Very little is known about the early
life of gardener and photographer
Charles Jones. Born in the
city of Wolverhampton in the English
Midlands, Jones worked on a number
of private estates from the 1890s onwards.
Broccoli Leamington (1895/1910) by Charles JonesDulwich Picture Gallery
During his time at Ote Hall in Sussex, Jones received particular recognition for his gardening talents and was even praised in the popular journal the Gardener’s Chronicle.
However, gardening was not Jones’ only talent.

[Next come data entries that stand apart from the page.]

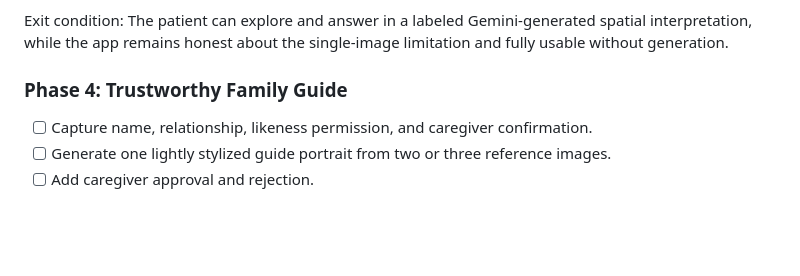
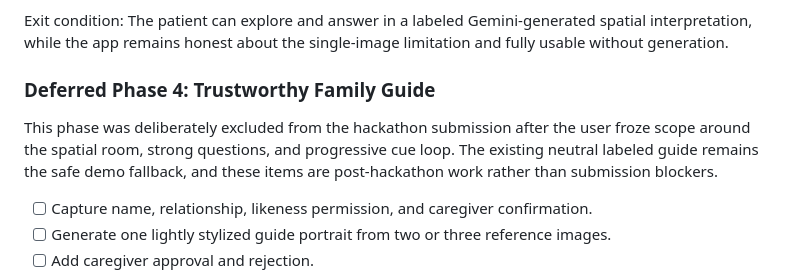
Before and after one commit to Kk120306/gemini-hackathon, a Markdown page: docs/IMPLEMENTATION_PLAN.md, the part around the change. Rendered like a GitHub page; blank space fills up the shorter version.

```diff
--- a/docs/IMPLEMENTATION_PLAN.md
+++ b/docs/IMPLEMENTATION_PLAN.md
@@ -247,7 +247,10 @@ The six activities form a varied evidence-reasoning sequence, no activity can be
 Exit condition:
 The patient can explore and answer in a labeled Gemini-generated spatial interpretation, while the app remains honest about the single-image limitation and fully usable without generation.
 
-### Phase 4: Trustworthy Family Guide
+### Deferred Phase 4: Trustworthy Family Guide
+
+This phase was deliberately excluded from the hackathon submission after the user froze scope around the spatial room, strong questions, and progressive cue loop.
+The existing neutral labeled guide remains the safe demo fallback, and these items are post-hackathon work rather than submission blockers.
 
 - [ ] Capture name, relationship, likeness permission, and caregiver confirmation.
 - [ ] Generate one lightly stylized guide portrait from two or three reference images.
```
Also changed, not shown: docs/ENVIRONMENT.md (+3 -2 lines), docs/STATUS.md (+4 -2 lines).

Despite receiving such recognition as a celebrated gardener, Jones found time for another passion: immortalising his finest specimens through the use of photography.
It is believed that Jones made hundreds of photographs of plants, fruit and vegetables during his time at Ote Hall using a glass-plate camera.

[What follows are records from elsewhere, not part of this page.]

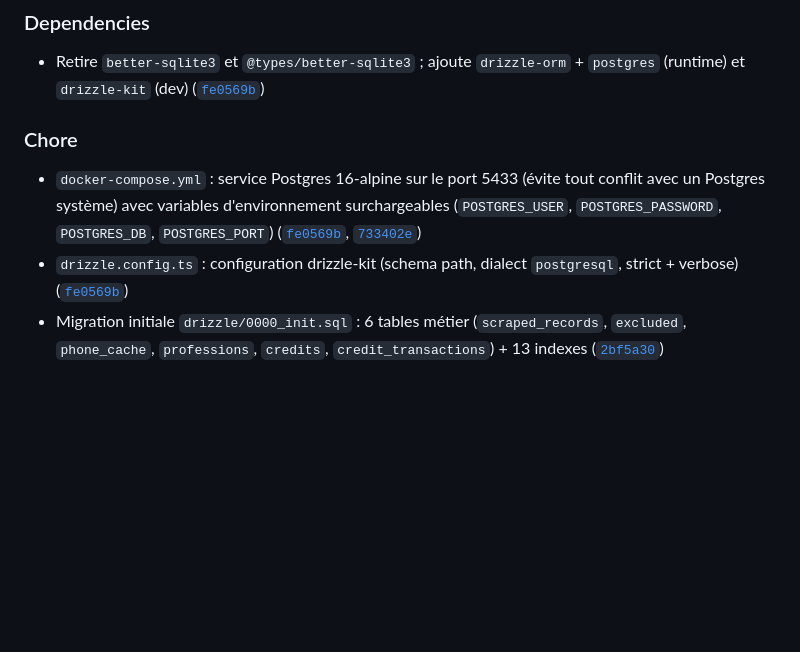
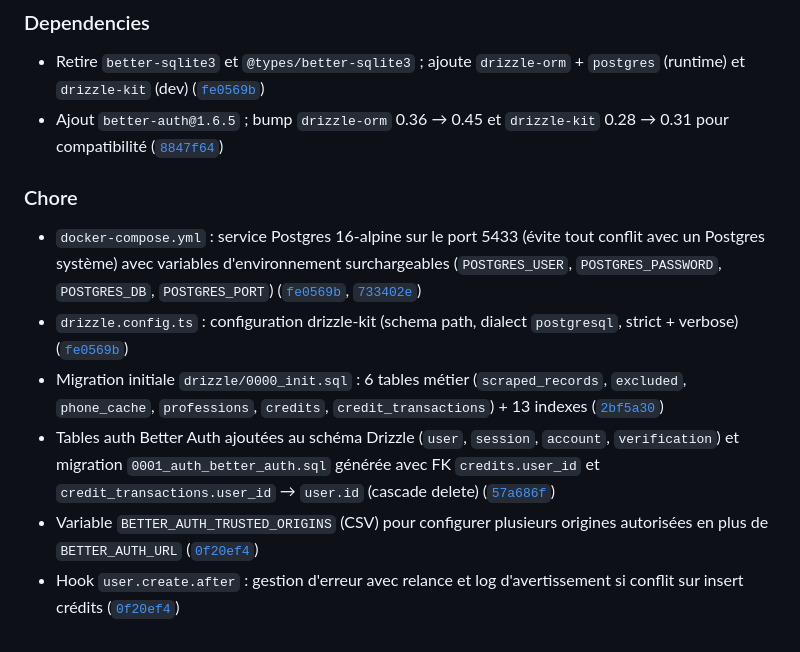
Before and after one commit to alex-robert-fr/entreprise-scrapper, a Markdown page: TECHNICAL_CHANGES.md, the part around the change. Drawn GitHub-style; blank space fills up the shorter version.

Commit message:
📝 docs: mettre à jour le CHANGELOG et le TECHNICAL_CHANGES

```diff
--- a/TECHNICAL_CHANGES.md
+++ b/TECHNICAL_CHANGES.md
@@ -24,11 +24,15 @@ and this project adheres to [Semantic Versioning](https://semver.org/spec/v2.0.0
 ### Dependencies
 
 - Retire `better-sqlite3` et `@types/better-sqlite3` ; ajoute `drizzle-orm` + `postgres` (runtime) et `drizzle-kit` (dev) ([`fe0569b`](https://github.com/alex-robert-fr/entreprise-scrapper/commit/fe0569b))
+- Ajout `better-auth@1.6.5` ; bump `drizzle-orm` 0.36 → 0.45 et `drizzle-kit` 0.28 → 0.31 pour compatibilité ([`8847f64`](https://github.com/alex-robert-fr/entreprise-scrapper/commit/8847f64))
 
 ### Chore
 
 - `docker-compose.yml` : service Postgres 16-alpine sur le port 5433 (évite tout conflit avec un Postgres système) avec variables d'environnement surchargeables (`POSTGRES_USER`, `POSTGRES_PASSWORD`, `POSTGRES_DB`, `POSTGRES_PORT`) ([`fe0569b`](https://github.com/alex-robert-fr/entreprise-scrapper/commit/fe0569b), [`733402e`](https://github.com/alex-robert-fr/entreprise-scrapper/commit/733402e))
 - `drizzle.config.ts` : configuration drizzle-kit (schema path, dialect `postgresql`, strict + verbose) ([`fe0569b`](https://github.com/alex-robert-fr/entreprise-scrapper/commit/fe0569b))
 - Migration initiale `drizzle/0000_init.sql` : 6 tables métier (`scraped_records`, `excluded`, `phone_cache`, `professions`, `credits`, `credit_transactions`) + 13 indexes ([`2bf5a30`](https://github.com/alex-robert-fr/entreprise-scrapper/commit/2bf5a30))
+- Tables auth Better Auth ajoutées au schéma Drizzle (`user`, `session`, `account`, `verification`) et migration `0001_auth_better_auth.sql` générée avec FK `credits.user_id` et `credit_transactions.user_id` → `user.id` (cascade delete) ([`57a686f`](https://github.com/alex-robert-fr/entreprise-scrapper/commit/57a686f))
+- Variable `BETTER_AUTH_TRUSTED_ORIGINS` (CSV) pour configurer plusieurs origines autorisées en plus de `BETTER_AUTH_URL` ([`0f20ef4`](https://github.com/alex-robert-fr/entreprise-scrapper/commit/0f20ef4))
+- Hook `user.create.after` : gestion d'erreur avec relance et log d'avertissement si conflit sur insert crédits ([`0f20ef4`](https://github.com/alex-robert-fr/entreprise-scrapper/commit/0f20ef4))
 
 [Unreleased]: https://github.com/alex-robert-fr/entreprise-scrapper/commits/main
```
Also changed, not shown: CHANGELOG.md (+5 -0 lines).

His tightly cropped, precisely arranged and lit, and expertly printed photographs were not the result, we must presume, of any formal photography training, and yet they display a highly sophisticated understanding of both the photographic process and formal composition.
Cabbage Lettuce 'All the Year Round' (1895/1910) by Charles JonesDulwich Picture Gallery
Despite their beguiling beauty and individual style, there is no known record of Jones ever receiving recognition for his photographs during his lifetime.
In fact, it was 22 years after his death, at an antiques market in Bermondsey, London, where Jones’ talents would finally be discovered.
Pear Beurré Rance (1895/1910) by Charles JonesDulwich Picture Gallery
Chancing upon a trunk for sale at one of his favourite haunts, the writer and collector Sean Sexton was unsure exactly what he had discovered when he opened the chest to find a seemingly endless stream of small black-and-white photographs of potatoes, marrows, pears and tulips.
Tulip Couleur Cardinal (1895/1910) by Charles JonesDulwich Picture Gallery
Unusually, Sexton had arrived late to the market that day, and must have been one of the last to inspect this unusual find, after many had declared it nothing but an eclectic hoard.
As was common in such markets, the contents of the trunk would no doubt have been discarded if they hadn’t attracted this last-minute interest. Luckily for us all, Sexton arrived in time to make his offer, rescuing Jones from the scrap pile and positioning him deserve
You can see many more of Charles Jones' works at our exhibition Unearthed: Photography's Roots.